### PROBLEM DESCRIPTION:
An acceptable answer contains every record below, unchanged, and no pictures.
── AVAILABLE DATA
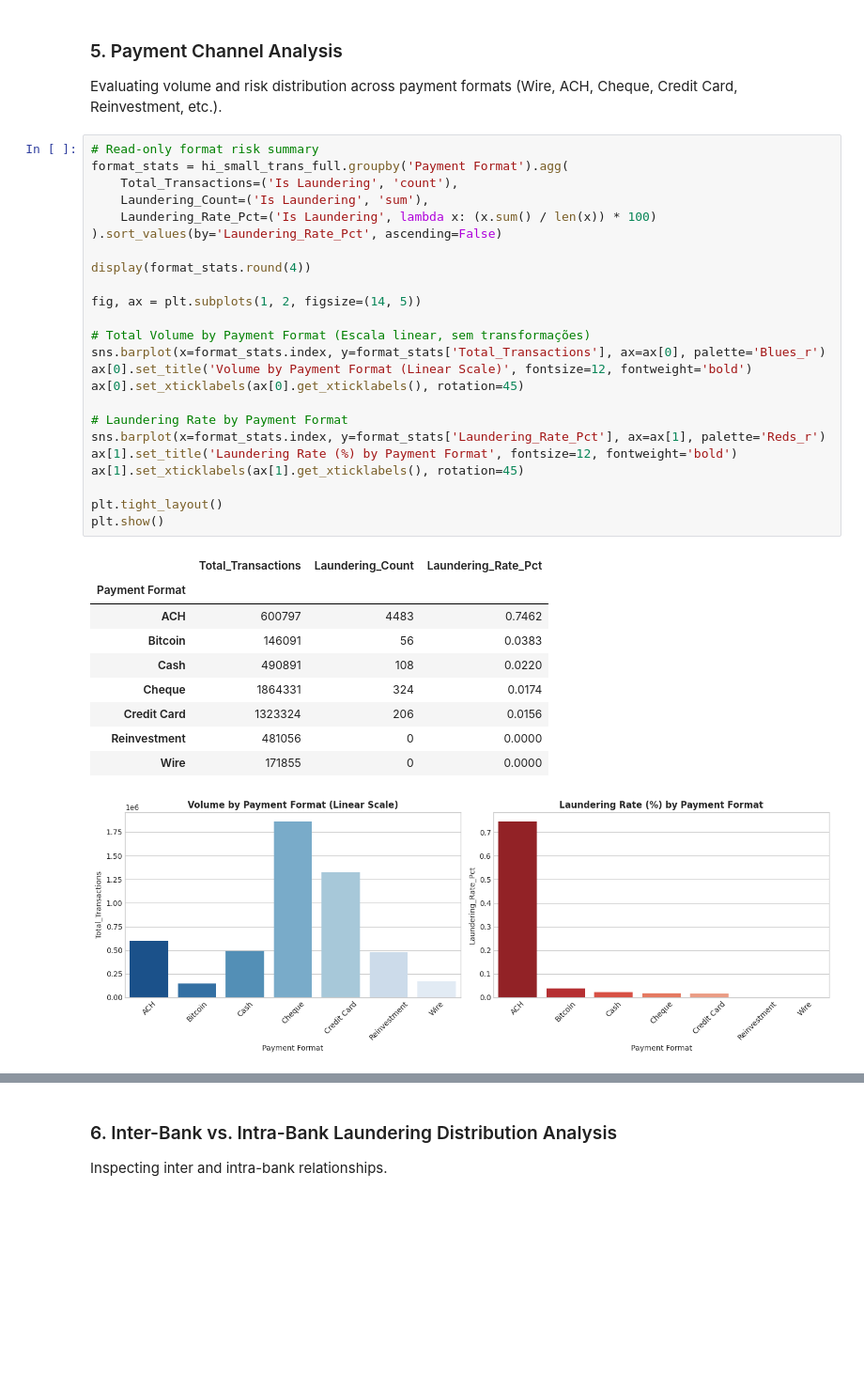
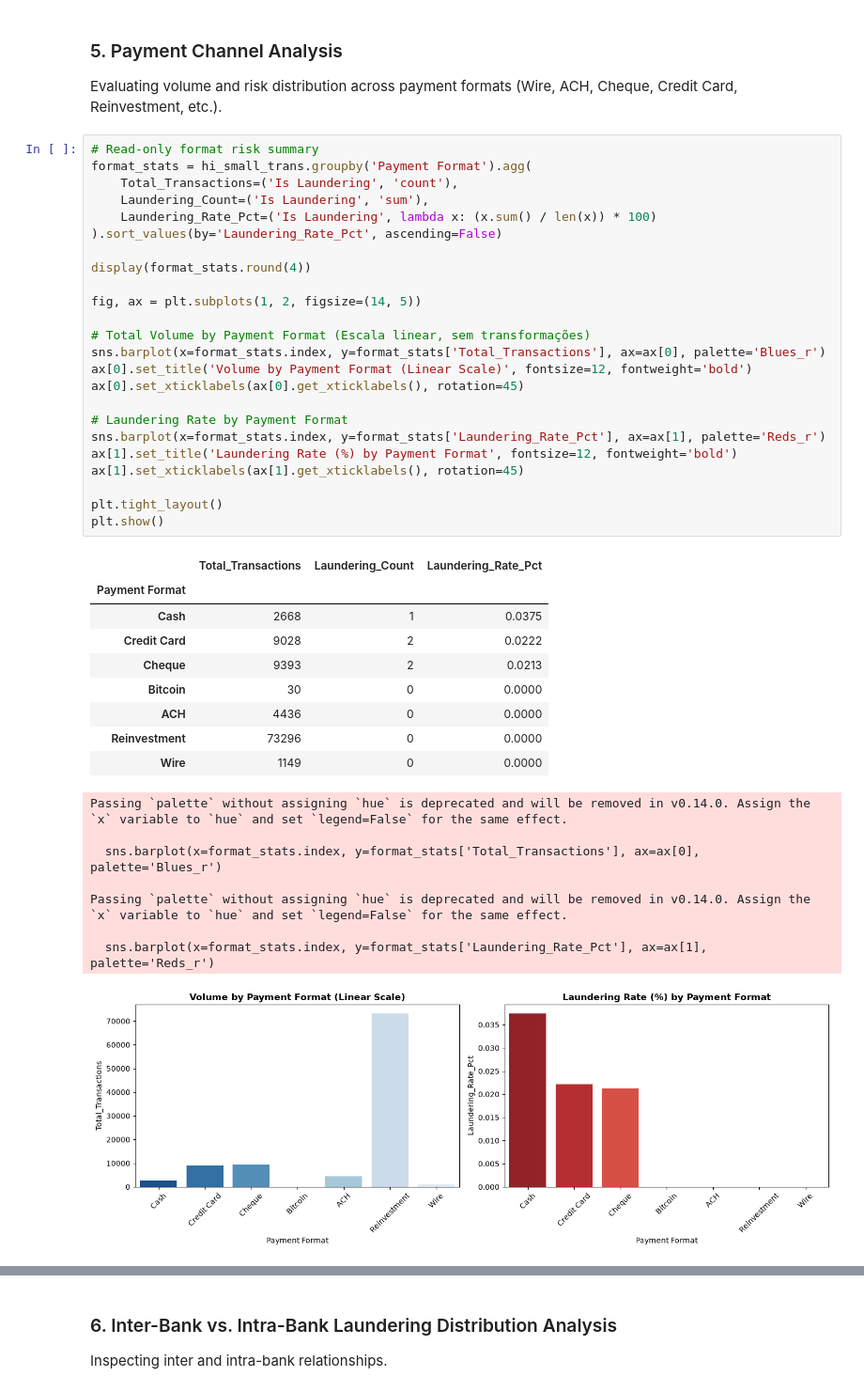
Before and after one commit to jnfpm/Capstone-Project, a Jupyter notebook: EDA.ipynb, the cells around one changed output, grey strips where cells are left out. Shown at 94% size. Drawn from its saved outputs; the diff is of its cells as text; blank space fills up the shorter version.

```diff
--- a/EDA.ipynb
+++ b/EDA.ipynb
@@ -479,36 +1450,43 @@ The transaction volume remains relatively stable throughout the 30 minutes analy
 Evaluating volume and risk distribution across payment formats (Wire, ACH, Cheque, Credit Card, Reinvestment, etc.).
 # %%
 # Read-only format risk summary
-format_stats = hi_small_trans_full.groupby('Payment Format').agg(
+format_stats = hi_small_trans.groupby('Payment Format').agg(
     Total_Transactions=('Is Laundering', 'count'),
     Laundering_Count=('Is Laundering', 'sum'),
     Laundering_Rate_Pct=('Is Laundering', lambda x: (x.sum() / len(x)) * 100)
 ).sort_values(by='Laundering_Rate_Pct', ascending=False)
 
 display(format_stats.round(4))
 
 fig, ax = plt.subplots(1, 2, figsize=(14, 5))
 
 # Total Volume by Payment Format (Escala linear, sem transformações)
 sns.barplot(x=format_stats.index, y=format_stats['Total_Transactions'], ax=ax[0], palette='Blues_r')
 ax[0].set_title('Volume by Payment Format (Linear Scale)', fontsize=12, fontweight='bold')
 ax[0].set_xticklabels(ax[0].get_xticklabels(), rotation=45)
 
 # Laundering Rate by Payment Format
 sns.barplot(x=format_stats.index, y=format_stats['Laundering_Rate_Pct'], ax=ax[1], palette='Reds_r')
 ax[1].set_title('Laundering Rate (%) by Payment Format', fontsize=12, fontweight='bold')
 ax[1].set_xticklabels(ax[1].get_xticklabels(), rotation=45)
 
 plt.tight_layout()
 plt.show()
 # %% [output]
 |  | Total_Transactions | Laundering_Count | Laundering_Rate_Pct |
 | Payment Format |  |  |  |
-| ACH | 600797 | 4483 | 0.7462 |
-| Bitcoin | 146091 | 56 | 0.0383 |
-| Cash | 490891 | 108 | 0.0220 |
-| Cheque | 1864331 | 324 | 0.0174 |
-| Credit Card | 1323324 | 206 | 0.0156 |
-| Reinvestment | 481056 | 0 | 0.0000 |
-| Wire | 171855 | 0 | 0.0000 |
+| Cash | 2668 | 1 | 0.0375 |
+| Credit Card | 9028 | 2 | 0.0222 |
+| Cheque | 9393 | 2 | 0.0213 |
+| Bitcoin | 30 | 0 | 0.0000 |
+| ACH | 4436 | 0 | 0.0000 |
+| Reinvestment | 73296 | 0 | 0.0000 |
+| Wire | 1149 | 0 | 0.0000 |
+Passing `palette` without assigning `hue` is deprecated and will be removed in v0.14.0. Assign the `x` variable to `hue` and set `legend=False` for the same effect.
+
+  sns.barplot(x=format_stats.index, y=format_stats['Total_Transactions'], ax=ax[0], palette='Blues_r')
+
+Passing `palette` without assigning `hue` is deprecated and will be removed in v0.14.0. Assign the `x` variable to `hue` and set `legend=False` for the same effect.
+
+  sns.barplot(x=format_stats.index, y=format_stats['Laundering_Rate_Pct'], ax=ax[1], palette='Reds_r')
-[figure, old version]
+[figure, new version]
```
Also changed, not shown: parts of 122 cells of this notebook.
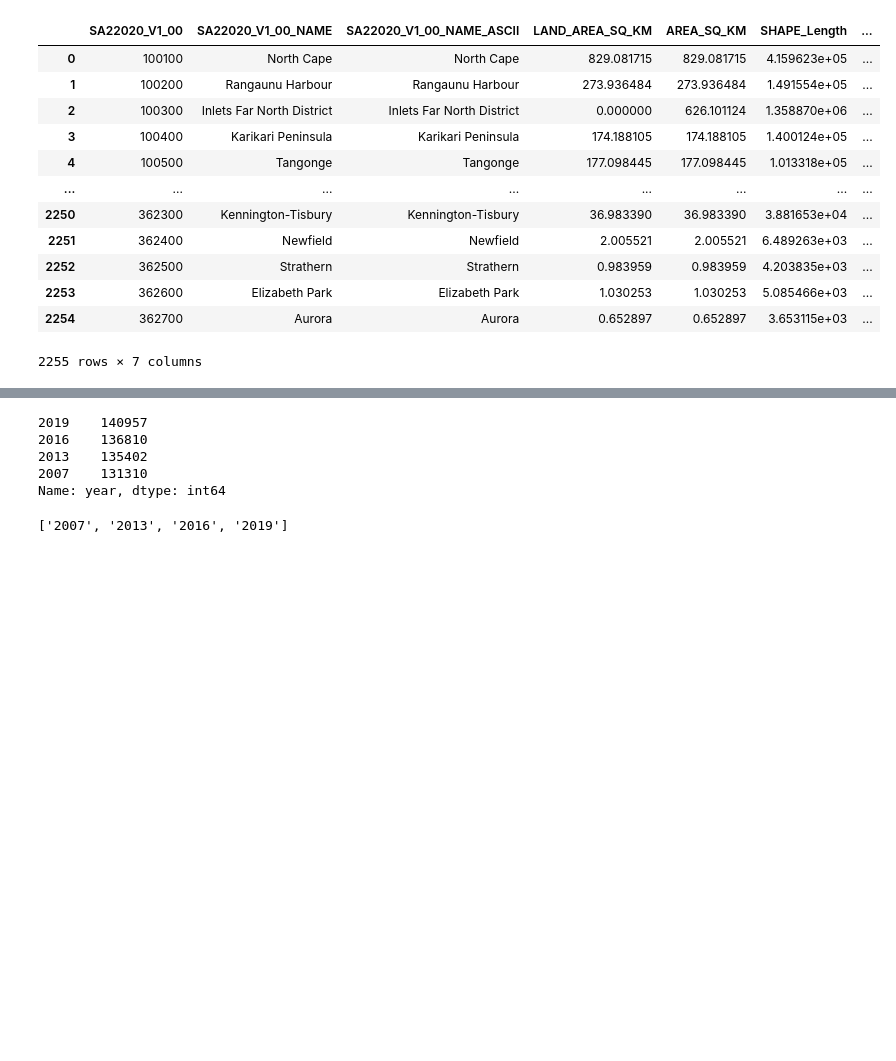
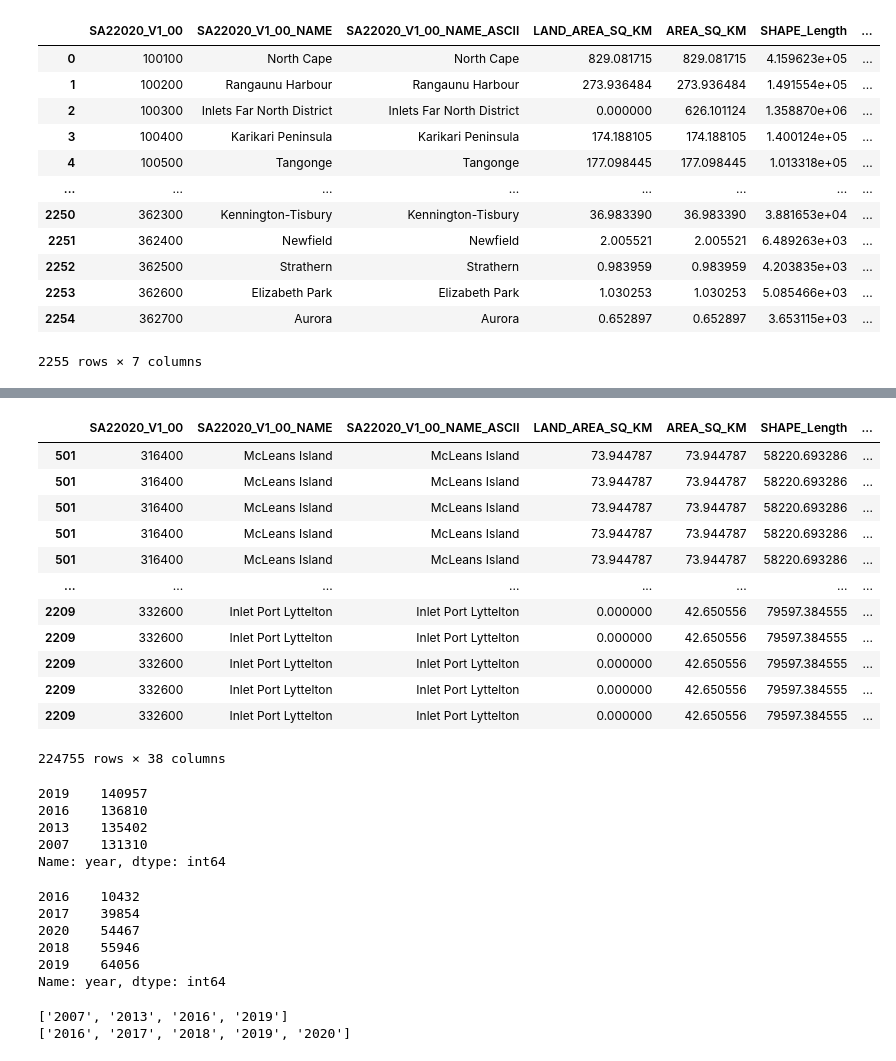
Before and after one commit to UoA-eResearch/airbnb, a Jupyter notebook: spatial_join.ipynb, the cells around one changed output, grey strips where cells are left out. Cells and saved outputs as stored; diff of their text form; code cells hidden in the pictures; blank space fills up the shorter version.

```diff
--- a/spatial_join.ipynb
+++ b/spatial_join.ipynb
@@ -132,3 +133,8 @@ Wall time: 8.93 s
 | 2208 | 332500 | Lyttelton | Lyttelton | 4.453750 | 4.453750 | 23058.016010 | ... |
 | 2208 | 332500 | Lyttelton | Lyttelton | 4.453750 | 4.453750 | 23058.016010 | ... |
 544479 rows × 27 columns
+# %%
+%%time
+joined_airbnb = gp.sjoin(sa2, airbnb)
+joined_airbnb
+# %% [output]
@@ -135 +142,14 @@ Wall time: 8.93 s
+|  | SA22020_V1_00 | SA22020_V1_00_NAME | SA22020_V1_00_NAME_ASCII | LAND_AREA_SQ_KM | AREA_SQ_KM | SHAPE_Length | ... |
+| 501 | 316400 | McLeans Island | McLeans Island | 73.944787 | 73.944787 | 58220.693286 | ... |
+| 501 | 316400 | McLeans Island | McLeans Island | 73.944787 | 73.944787 | 58220.693286 | ... |
+| 501 | 316400 | McLeans Island | McLeans Island | 73.944787 | 73.944787 | 58220.693286 | ... |
+| 501 | 316400 | McLeans Island | McLeans Island | 73.944787 | 73.944787 | 58220.693286 | ... |
+| 501 | 316400 | McLeans Island | McLeans Island | 73.944787 | 73.944787 | 58220.693286 | ... |
+| ... | ... | ... | ... | ... | ... | ... | ... |
+| 2209 | 332600 | Inlet Port Lyttelton | Inlet Port Lyttelton | 0.000000 | 42.650556 | 79597.384555 | ... |
+| 2209 | 332600 | Inlet Port Lyttelton | Inlet Port Lyttelton | 0.000000 | 42.650556 | 79597.384555 | ... |
+| 2209 | 332600 | Inlet Port Lyttelton | Inlet Port Lyttelton | 0.000000 | 42.650556 | 79597.384555 | ... |
+| 2209 | 332600 | Inlet Port Lyttelton | Inlet Port Lyttelton | 0.000000 | 42.650556 | 79597.384555 | ... |
+| 2209 | 332600 | Inlet Port Lyttelton | Inlet Port Lyttelton | 0.000000 | 42.650556 | 79597.384555 | ... |
+224755 rows × 38 columns
 # %%
@@ -141,8 +161,21 @@ joined["year"].value_counts()
 2013    135402
 2007    131310
 Name: year, dtype: int64
+# %%
+joined_airbnb['year'] = joined_airbnb["Reporting Month"].str.slice(stop=4)
+joined_airbnb["year"].value_counts().sort_values()
+# %% [output]
+2016    10432
+2017    39854
+2020    54467
+2018    55946
+2019    64056
+Name: year, dtype: int64
 # %%
-years = sorted(joined.GeneralValuationDate.str.slice(stop=4).unique())
-print(years)
+val_years = sorted(joined_val.GeneralValuationDate.str.slice(stop=4).unique())
+airbnb_years = sorted(joined_airbnb["Reporting Month"].str.slice(stop=4).unique())
+print(val_years)
+print(airbnb_years)
 # %% [output]
 ['2007', '2013', '2016', '2019']
+['2016', '2017', '2018', '2019', '2020']
```
Also changed, not shown: parts of 14 cells of this notebook.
────
### RESULT FOR THIS EXERCISE:
Before and after one commit to jnfpm/Capstone-Project, a Jupyter notebook: EDA.ipynb, the cells around one changed output, grey strips where cells are left out. Shown at 94% size. Drawn from its saved outputs; the diff is of its cells as text; blank space fills up the shorter version.

```diff
--- a/EDA.ipynb
+++ b/EDA.ipynb
@@ -479,36 +1450,43 @@ The transaction volume remains relatively stable throughout the 30 minutes analy
 Evaluating volume and risk distribution across payment formats (Wire, ACH, Cheque, Credit Card, Reinvestment, etc.).
 # %%
 # Read-only format risk summary
-format_stats = hi_small_trans_full.groupby('Payment Format').agg(
+format_stats = hi_small_trans.groupby('Payment Format').agg(
     Total_Transactions=('Is Laundering', 'count'),
     Laundering_Count=('Is Laundering', 'sum'),
     Laundering_Rate_Pct=('Is Laundering', lambda x: (x.sum() / len(x)) * 100)
 ).sort_values(by='Laundering_Rate_Pct', ascending=False)
 
 display(format_stats.round(4))
 
 fig, ax = plt.subplots(1, 2, figsize=(14, 5))
 
 # Total Volume by Payment Format (Escala linear, sem transformações)
 sns.barplot(x=format_stats.index, y=format_stats['Total_Transactions'], ax=ax[0], palette='Blues_r')
 ax[0].set_title('Volume by Payment Format (Linear Scale)', fontsize=12, fontweight='bold')
 ax[0].set_xticklabels(ax[0].get_xticklabels(), rotation=45)
 
 # Laundering Rate by Payment Format
 sns.barplot(x=format_stats.index, y=format_stats['Laundering_Rate_Pct'], ax=ax[1], palette='Reds_r')
 ax[1].set_title('Laundering Rate (%) by Payment Format', fontsize=12, fontweight='bold')
 ax[1].set_xticklabels(ax[1].get_xticklabels(), rotation=45)
 
 plt.tight_layout()
 plt.show()
 # %% [output]
 |  | Total_Transactions | Laundering_Count | Laundering_Rate_Pct |
 | Payment Format |  |  |  |
-| ACH | 600797 | 4483 | 0.7462 |
-| Bitcoin | 146091 | 56 | 0.0383 |
-| Cash | 490891 | 108 | 0.0220 |
-| Cheque | 1864331 | 324 | 0.0174 |
-| Credit Card | 1323324 | 206 | 0.0156 |
-| Reinvestment | 481056 | 0 | 0.0000 |
-| Wire | 171855 | 0 | 0.0000 |
+| Cash | 2668 | 1 | 0.0375 |
+| Credit Card | 9028 | 2 | 0.0222 |
+| Cheque | 9393 | 2 | 0.0213 |
+| Bitcoin | 30 | 0 | 0.0000 |
+| ACH | 4436 | 0 | 0.0000 |
+| Reinvestment | 73296 | 0 | 0.0000 |
+| Wire | 1149 | 0 | 0.0000 |
+Passing `palette` without assigning `hue` is deprecated and will be removed in v0.14.0. Assign the `x` variable to `hue` and set `legend=False` for the same effect.
+
+  sns.barplot(x=format_stats.index, y=format_stats['Total_Transactions'], ax=ax[0], palette='Blues_r')
+
+Passing `palette` without assigning `hue` is deprecated and will be removed in v0.14.0. Assign the `x` variable to `hue` and set `legend=False` for the same effect.
+
+  sns.barplot(x=format_stats.index, y=format_stats['Laundering_Rate_Pct'], ax=ax[1], palette='Reds_r')
-[figure, old version]
+[figure, new version]
```
Also changed, not shown: parts of 122 cells of this notebook.
Before and after one commit to UoA-eResearch/airbnb, a Jupyter notebook: spatial_join.ipynb, the cells around one changed output, grey strips where cells are left out. Cells and saved outputs as stored; diff of their text form; code cells hidden in the pictures; blank space fills up the shorter version.

```diff
--- a/spatial_join.ipynb
+++ b/spatial_join.ipynb
@@ -132,3 +133,8 @@ Wall time: 8.93 s
 | 2208 | 332500 | Lyttelton | Lyttelton | 4.453750 | 4.453750 | 23058.016010 | ... |
 | 2208 | 332500 | Lyttelton | Lyttelton | 4.453750 | 4.453750 | 23058.016010 | ... |
 544479 rows × 27 columns
+# %%
+%%time
+joined_airbnb = gp.sjoin(sa2, airbnb)
+joined_airbnb
+# %% [output]
@@ -135 +142,14 @@ Wall time: 8.93 s
+|  | SA22020_V1_00 | SA22020_V1_00_NAME | SA22020_V1_00_NAME_ASCII | LAND_AREA_SQ_KM | AREA_SQ_KM | SHAPE_Length | ... |
+| 501 | 316400 | McLeans Island | McLeans Island | 73.944787 | 73.944787 | 58220.693286 | ... |
+| 501 | 316400 | McLeans Island | McLeans Island | 73.944787 | 73.944787 | 58220.693286 | ... |
+| 501 | 316400 | McLeans Island | McLeans Island | 73.944787 | 73.944787 | 58220.693286 | ... |
+| 501 | 316400 | McLeans Island | McLeans Island | 73.944787 | 73.944787 | 58220.693286 | ... |
+| 501 | 316400 | McLeans Island | McLeans Island | 73.944787 | 73.944787 | 58220.693286 | ... |
+| ... | ... | ... | ... | ... | ... | ... | ... |
+| 2209 | 332600 | Inlet Port Lyttelton | Inlet Port Lyttelton | 0.000000 | 42.650556 | 79597.384555 | ... |
+| 2209 | 332600 | Inlet Port Lyttelton | Inlet Port Lyttelton | 0.000000 | 42.650556 | 79597.384555 | ... |
+| 2209 | 332600 | Inlet Port Lyttelton | Inlet Port Lyttelton | 0.000000 | 42.650556 | 79597.384555 | ... |
+| 2209 | 332600 | Inlet Port Lyttelton | Inlet Port Lyttelton | 0.000000 | 42.650556 | 79597.384555 | ... |
+| 2209 | 332600 | Inlet Port Lyttelton | Inlet Port Lyttelton | 0.000000 | 42.650556 | 79597.384555 | ... |
+224755 rows × 38 columns
 # %%
@@ -141,8 +161,21 @@ joined["year"].value_counts()
 2013    135402
 2007    131310
 Name: year, dtype: int64
+# %%
+joined_airbnb['year'] = joined_airbnb["Reporting Month"].str.slice(stop=4)
+joined_airbnb["year"].value_counts().sort_values()
+# %% [output]
+2016    10432
+2017    39854
+2020    54467
+2018    55946
+2019    64056
+Name: year, dtype: int64
 # %%
-years = sorted(joined.GeneralValuationDate.str.slice(stop=4).unique())
-print(years)
+val_years = sorted(joined_val.GeneralValuationDate.str.slice(stop=4).unique())
+airbnb_years = sorted(joined_airbnb["Reporting Month"].str.slice(stop=4).unique())
+print(val_years)
+print(airbnb_years)
 # %% [output]
 ['2007', '2013', '2016', '2019']
+['2016', '2017', '2018', '2019', '2020']
```
Also changed, not shown: parts of 14 cells of this notebook.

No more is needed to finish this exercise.